* EXERCISE:
If a line in the entries below includes the string "offline", copy it out.

* GIVEN RECORDS:
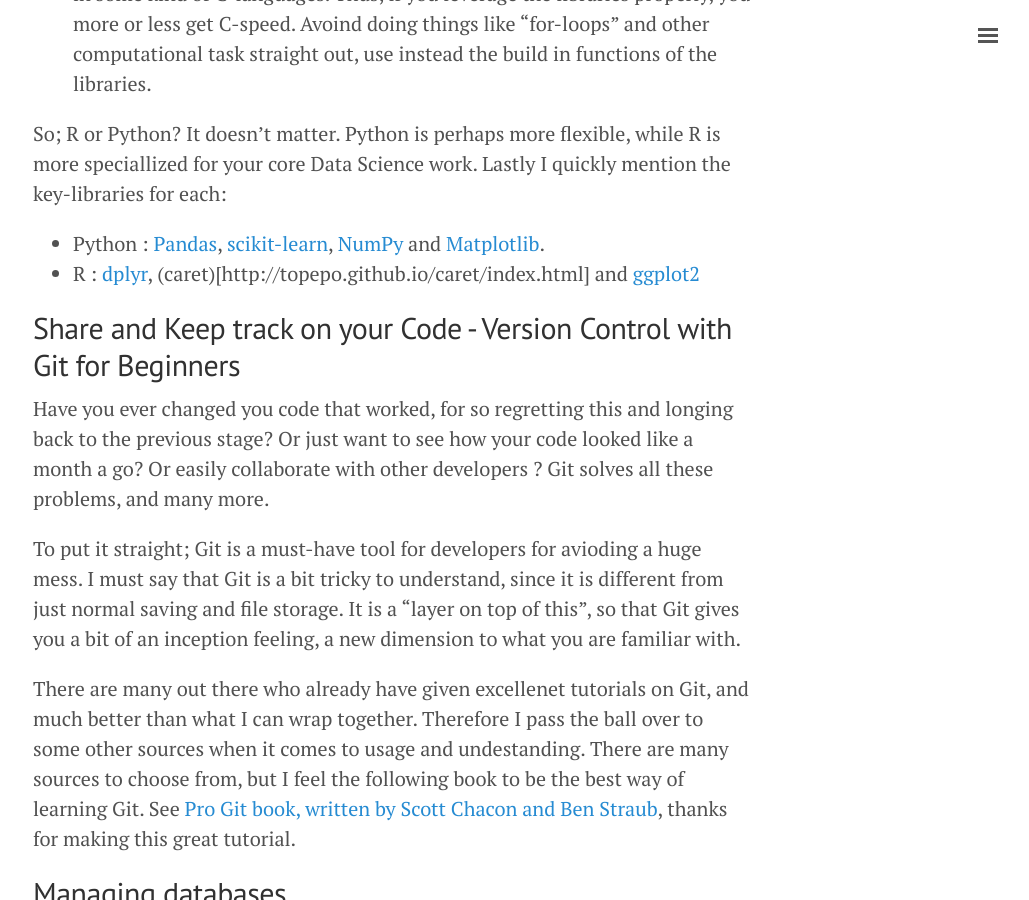
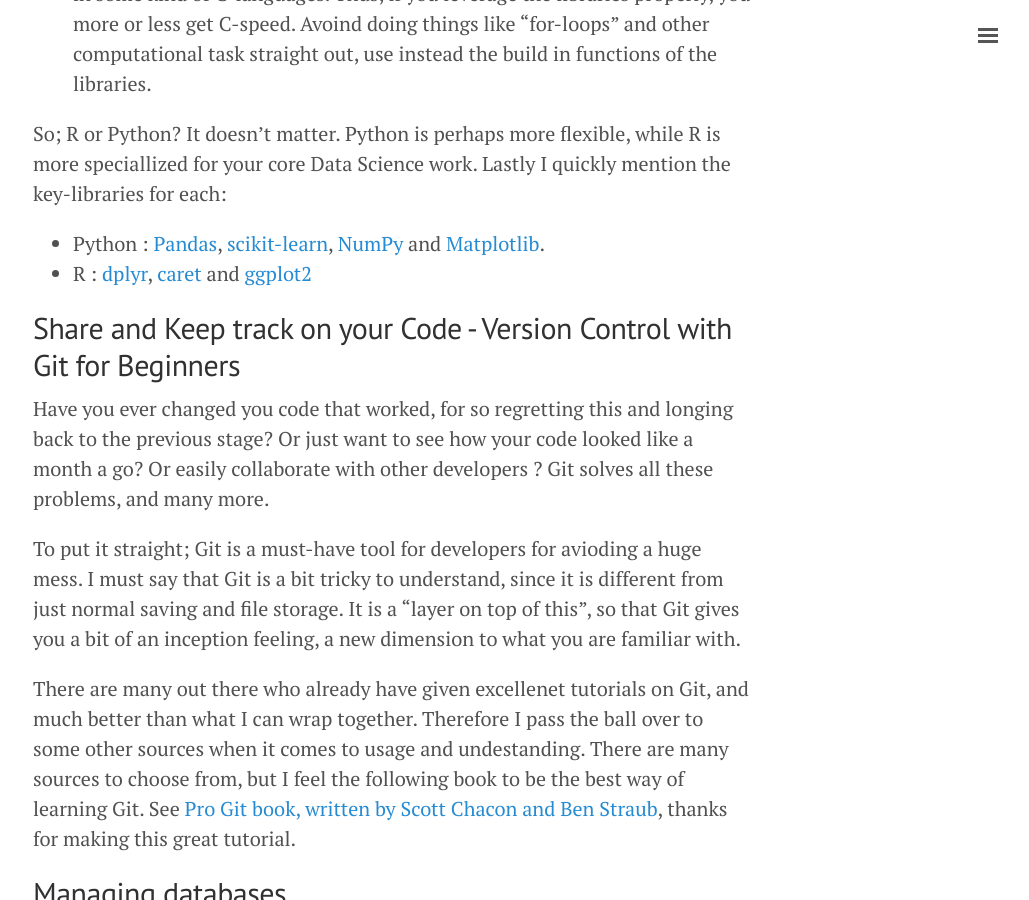
Before and after one commit to herman-hellenes/herman-hellenes.github.io, a Jekyll site: the page built from _posts/2017-08-18-Data-Scientist-Tools.md, in a window 1280 px wide and 900 px high, scrolled down 1226 px. Shown: the whole window, without its empty margins (247-1276 px from the left). Built offline with Jekyll 4.4.1, drawn with Linux system fonts in a browser that asks for light colours; nearby versions of some CDN libraries; comment, search, counter and statistics services are not loaded.

Commit message:
Update 2017-08-18-Data-Scientist-Tools.md

```diff
--- a/_posts/2017-08-18-Data-Scientist-Tools.md
+++ b/_posts/2017-08-18-Data-Scientist-Tools.md
@@ -21,7 +21,7 @@
 
 So; R or Python? It doesn't matter. Python is perhaps more flexible, while R is more speciallized for your core Data Science work. Lastly I quickly mention the key-libraries for each:
 * Python : [Pandas](http://pandas.pydata.org/), [scikit-learn](http://scikit-learn.org/stable/sci),  [NumPy](http://www.numpy.org/) and [Matplotlib](https://matplotlib.org/).
-* R : [dplyr](https://cran.r-project.org/web/packages/dplyr/index.html), (caret)[http://topepo.github.io/caret/index.html] and [ggplot2](http://ggplot2.org/)
+* R : [dplyr](https://cran.r-project.org/web/packages/dplyr/index.html), [caret](http://topepo.github.io/caret/index.html) and [ggplot2](http://ggplot2.org/)
 
 ## Share and Keep track on your Code - Version Control with Git for Beginners
 
```
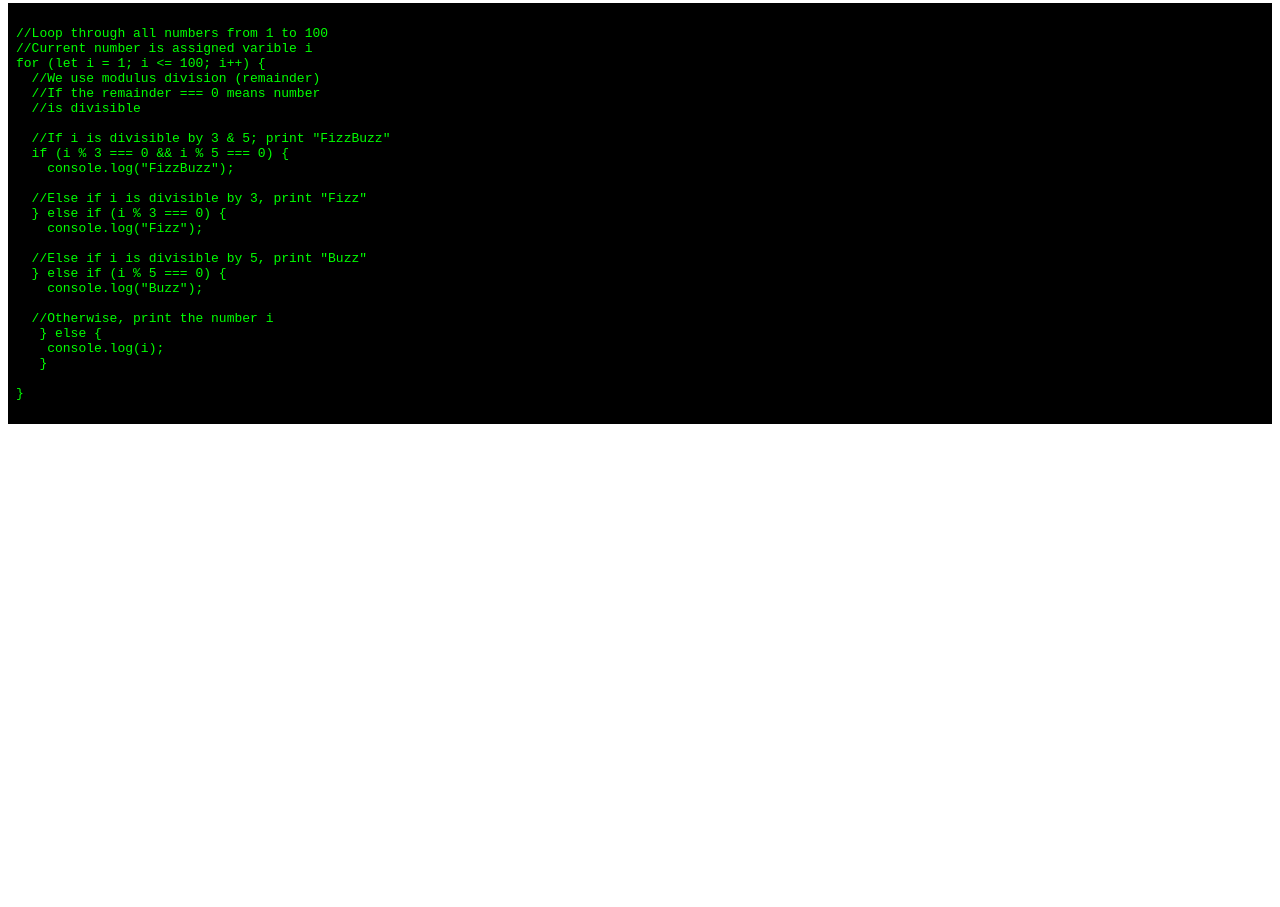
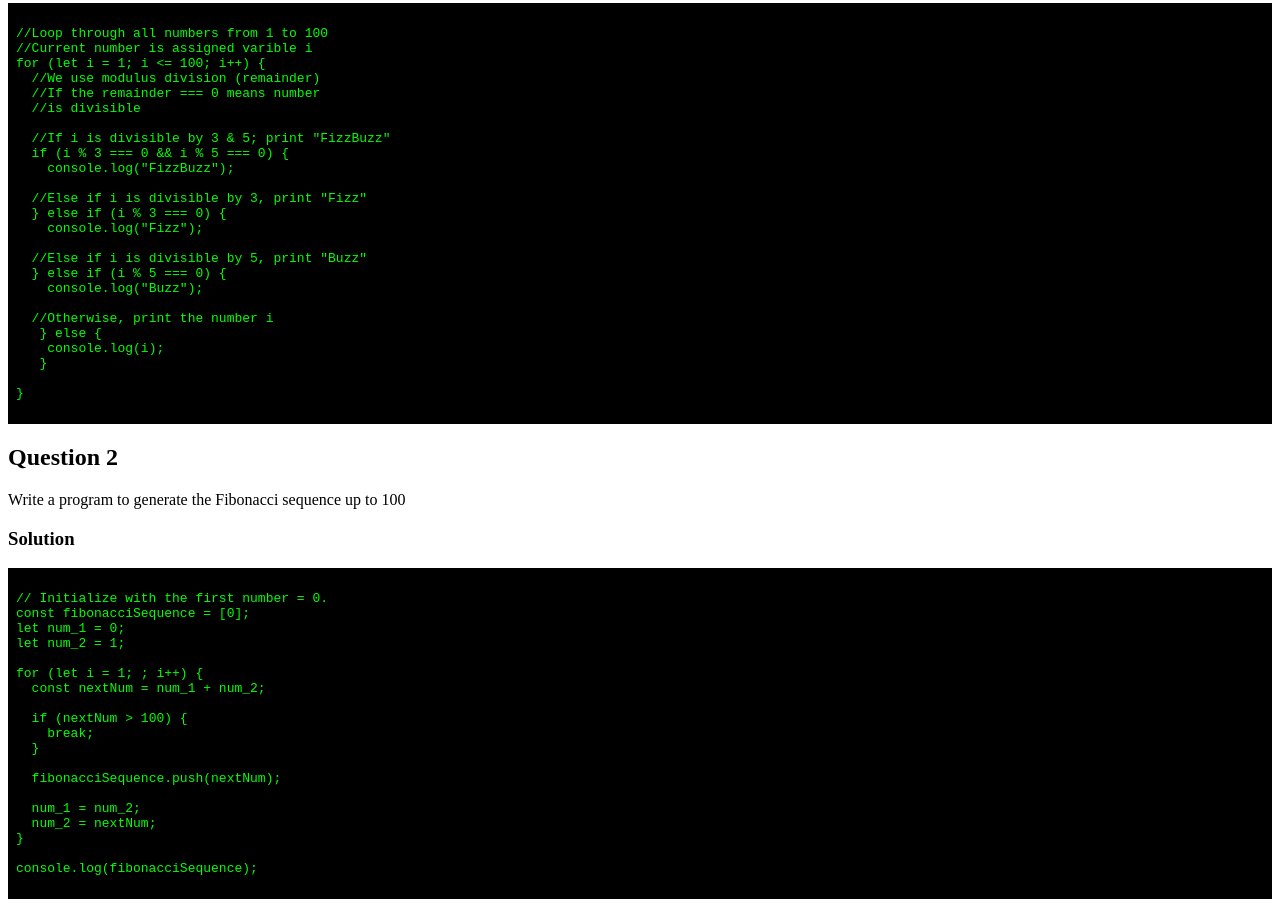
Before and after one commit to joanmomanyi/teach2give, a plain HTML site: page index.html in a window 1280 px wide. Shown: the part 271-1178 px from the top of the page. Before the commit the page ends 800 px from the top, so only its background shows below. Drawn offline with Linux system fonts and the light colour scheme.

Commit message:
question 2

```diff
--- a/index.html
+++ b/index.html
@@ -27,7 +27,6 @@
 
     <h3>Solution</h3>
 
-    <p>
         <code>
 //Loop through all numbers from 1 to 100
 //Current number is assigned varible i
@@ -55,5 +54,36 @@ for (let i = 1; i <= 100; i++) {
 
 }
         </code>
+
+ <h2>Question 2</h2>
+
+    <p>
+        Write a program to generate the Fibonacci sequence up to 100
+   </p>
+
+   <h3>Solution</h3>
+
+      <code>
+// Initialize with the first number = 0.
+const fibonacciSequence = [0];
+let num_1 = 0;
+let num_2 = 1;
+
+for (let i = 1; ; i++) {
+  const nextNum = num_1 + num_2;
+
+  if (nextNum > 100) {
+    break;
+  }
+
+  fibonacciSequence.push(nextNum);
+
+  num_1 = num_2;
+  num_2 = nextNum;
+}
+
+console.log(fibonacciSequence);
+      </code>
+
 </body>
 </html>
```
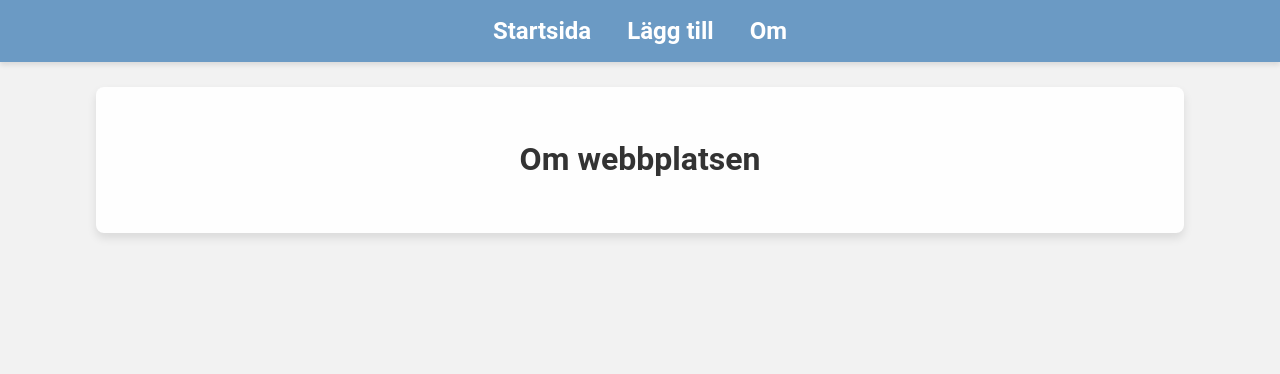
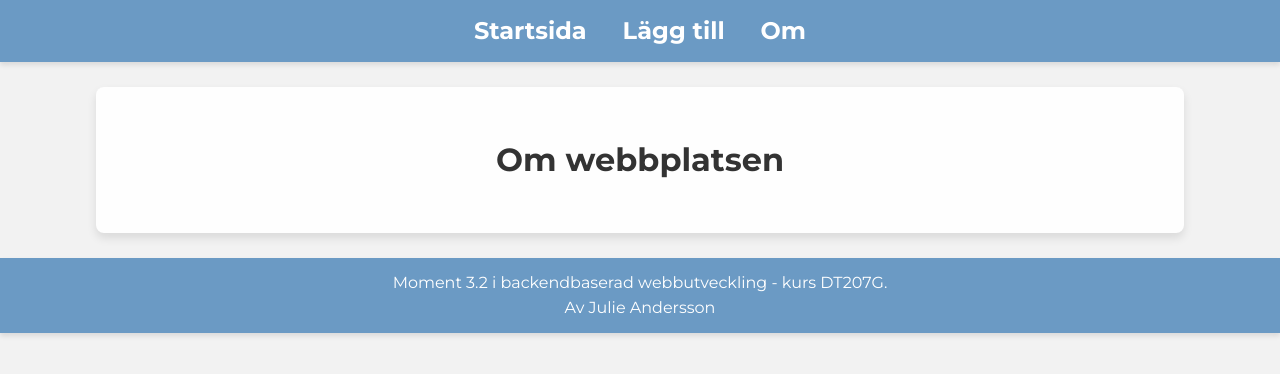
Before and after one commit to julieandersson/moment3.2_steg2_DT207G, a website built with Parcel: page src/about.html in a window 1280 px wide. Built offline with nearby package versions, Linux system fonts and the light colour scheme.

Commit message:
hämtar typsnitt från google fonts

```diff
--- a/src/about.html
+++ b/src/about.html
@@ -5,6 +5,9 @@
     <meta name="viewport" content="width=device-width, initial-scale=1.0">
     <title>Moment 3.2</title>
     <link rel="stylesheet" href="css/main.css">
+    <link rel="preconnect" href="https://fonts.googleapis.com">
+    <link rel="preconnect" href="https://fonts.gstatic.com" crossorigin>
+    <link href="https://fonts.googleapis.com/css2?family=Montserrat:ital,wght@0,100..900;1,100..900&display=swap" rel="stylesheet">
 </head>
 <body>
     <header>
@@ -20,6 +23,12 @@
         <h1>Om webbplatsen</h1>
     </main>
 
+    <footer>
+        <p>Moment 3.2 i backendbaserad webbutveckling - kurs DT207G.<br>
+           Av Julie Andersson
+        </p>
+    </footer>
+
     <script src="js/main.js"></script>
 
 </body>
--- a/src/css/main.css
+++ b/src/css/main.css
@@ -6,7 +6,7 @@
 
 /* Allmän styling */
 body {
-    font-family: 'Roboto', sans-serif;
+    font-family: "Montserrat", sans-serif;
     line-height: 1.6;
     background-color: #f2f2f2;
     color: #333;
@@ -42,7 +42,7 @@ section {
 }
 
 section p {
-    font-family: 'Georgia', serif;
+    font-family: "Montserrat", sans-serif;
     text-align: justify;
     margin: 12px 0;
     max-width: 80ch;
```
Also changed, not shown: src/add.html (+9 -0 lines), src/index.html (+9 -0 lines).
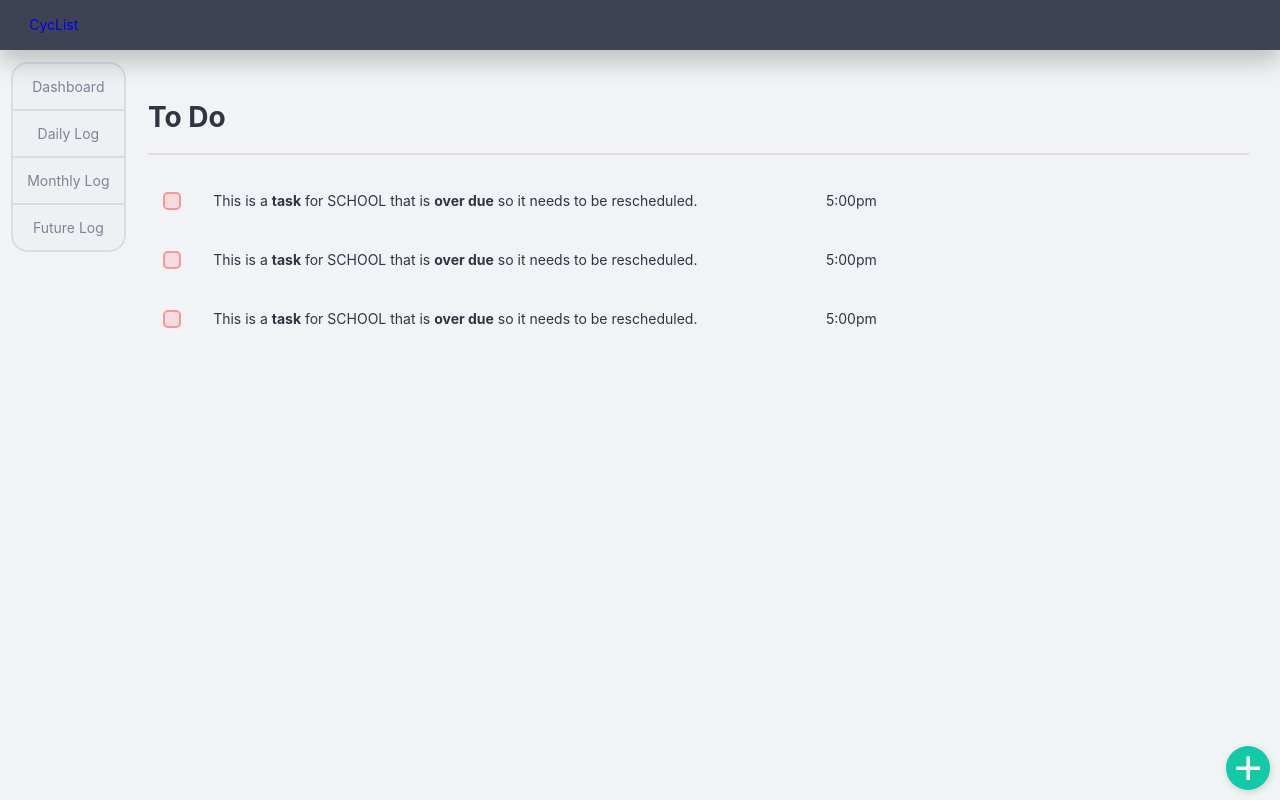
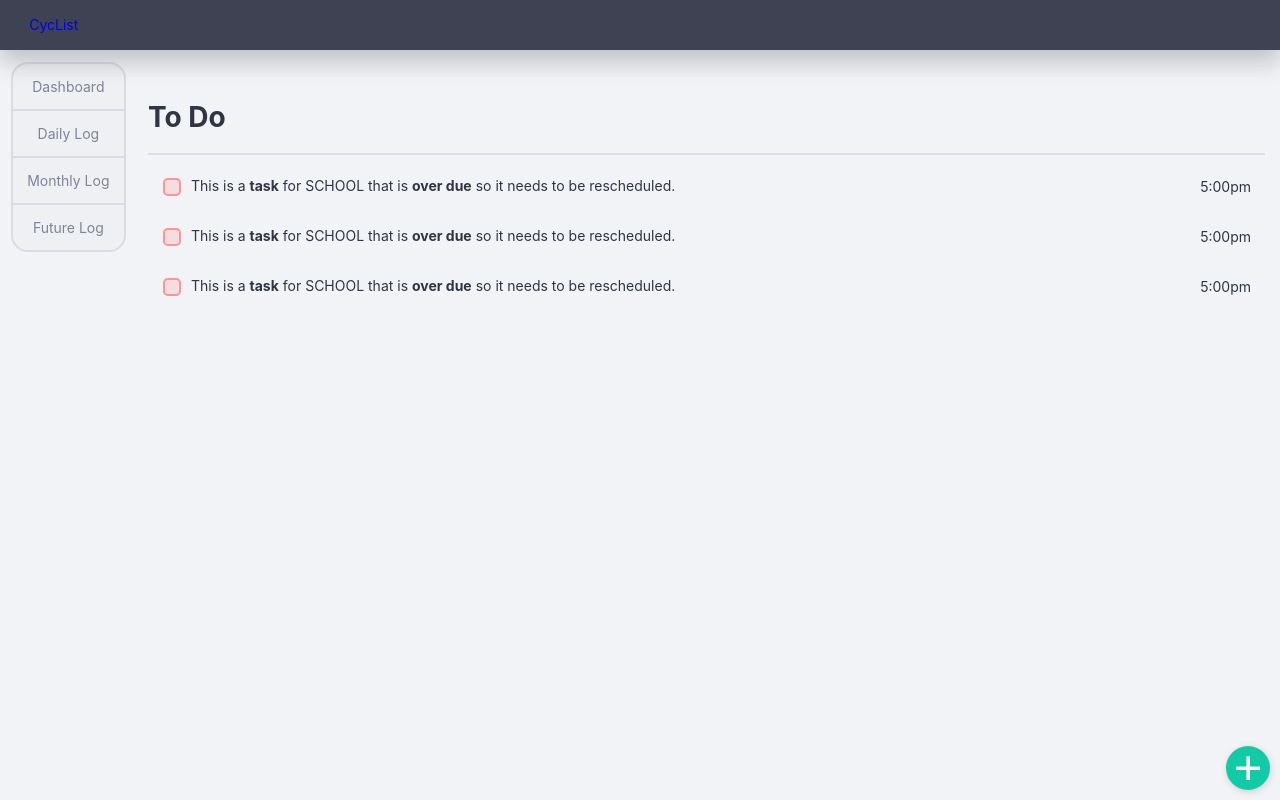
Before and after one commit to UTSCCSCC01/finalprojects22-cyclist, an Angular app in the folder frontend/CycList/: page /app-daily-log in a window 1280 px wide. Built offline with nearby package versions, Linux system fonts and the light colour scheme.

Commit message:
CYC-66: Improve styling and flexboxing of task node.

```diff
--- a/frontend/CycList/src/app/daily-log/daily-log.component.scss
+++ b/frontend/CycList/src/app/daily-log/daily-log.component.scss
@@ -1,3 +1,5 @@
+@import "../../styles.scss";
+
 .daily-log-task-container {
   // width: 100%;
 }
@@ -8,7 +10,7 @@
   // width: 720px;
   border-width: 0 0 2px 0;
   border-style: solid;
-  border-color: #dedede;
+  border-color: $color-grey-trans;
 
 
 
--- a/frontend/CycList/src/app/task/task.component.html
+++ b/frontend/CycList/src/app/task/task.component.html
@@ -1,11 +1,11 @@
 <!-- <div *ngFor="let task of tasks"> {{ task.content }} </div> -->
 
-<div class="container-1">
-  <div class="container-2">
+<!-- <div class="container-1"> -->
+  <div class="task">
       <div class="date-one">
           <div class="square-icon"></div>
-          <span id="task-text" >This is a <b>task</b> for SCHOOL that is <b>over due</b> so it needs to be rescheduled.</span>
-          <span id="task-time">5:00pm</span>
+          <div id="task-text" >This is a <b>task</b> for SCHOOL that is <b>over due</b> so it needs to be rescheduled.</div>
       </div>
+      <div id="task-time">5:00pm</div>
   </div>
-</div>
+<!-- </div> -->
--- a/frontend/CycList/src/app/task/task.component.scss
+++ b/frontend/CycList/src/app/task/task.component.scss
@@ -4,10 +4,13 @@ $radius-todo: 0.34em;
 $pd-task: 0.3em;
 $radius-task: $radius-todo + $pd-task;
 
-.container-2 {
+.task {
+  display: flex;
   padding: $pd-task;
   transition: all ease-in-out 200ms;
   border-radius: $radius-task;
+  justify-content: space-between;
+  align-items: center;
 
   &:hover{
     background-color: $color-grey-trans;
@@ -19,26 +22,23 @@ $radius-task: $radius-todo + $pd-task;
 //   border:#DDDDDD;
 // }
 
-.container-1{
-  border: 2px white;
-  height: 5%;
-  margin-bottom: 1%;
-}
+// .container-1{
+//   border: 2px white;
+//   height: 5%;
+//   margin-bottom: 1%;
+// }
 
-.container-2{
-  position: relative;
-  top: 15px;
-  border: 2px;
+// .container-2{
+  // position: relative;
+  // top: 15px;
+  // border: 2px;
   // width: 100%;
   // float:right;
-}
+// }
 
-#task-text {
-  padding-left: 3%;
-}
-
-#task-time {
-  padding-left: 12%;
+#task-text, #task-time {
+  padding-right: 0.7em;
+  padding-left: 0.7em;
 }
 
 .date-one{
@@ -52,6 +52,7 @@ $radius-task: $radius-todo + $pd-task;
   /* position: relative; */
   width: 18px;
   height: 18px;
+  margin-top: 0.1em;
   flex: none;
   /* left: 618px; */
   /* top: 512.13px; */
--- a/frontend/CycList/src/styles.scss
+++ b/frontend/CycList/src/styles.scss
@@ -135,7 +135,7 @@ router-outlet {
 }
 
 app-dashboard, app-daily-log, app-monthly-log, app-future-log {
-  padding: $pd-view;
+  padding: $pd-view $pd-view / 4 $pd-view $pd-view;
 
 }
 
```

* SOLUTION:
Before and after one commit to herman-hellenes/herman-hellenes.github.io, a Jekyll site: the page built from _posts/2017-08-18-Data-Scientist-Tools.md, in a window 1280 px wide and 900 px high, scrolled down 1226 px. Shown: the whole window, without its empty margins (247-1276 px from the left). Built offline with Jekyll 4.4.1, drawn with Linux system fonts in a browser that asks for light colours; nearby versions of some CDN libraries; comment, search, counter and statistics services are not loaded.
Before and after one commit to joanmomanyi/teach2give, a plain HTML site: page index.html in a window 1280 px wide. Shown: the part 271-1178 px from the top of the page. Before the commit the page ends 800 px from the top, so only its background shows below. Drawn offline with Linux system fonts and the light colour scheme.
Before and after one commit to julieandersson/moment3.2_steg2_DT207G, a website built with Parcel: page src/about.html in a window 1280 px wide. Built offline with nearby package versions, Linux system fonts and the light colour scheme.
Before and after one commit to UTSCCSCC01/finalprojects22-cyclist, an Angular app in the folder frontend/CycList/: page /app-daily-log in a window 1280 px wide. Built offline with nearby package versions, Linux system fonts and the light colour scheme.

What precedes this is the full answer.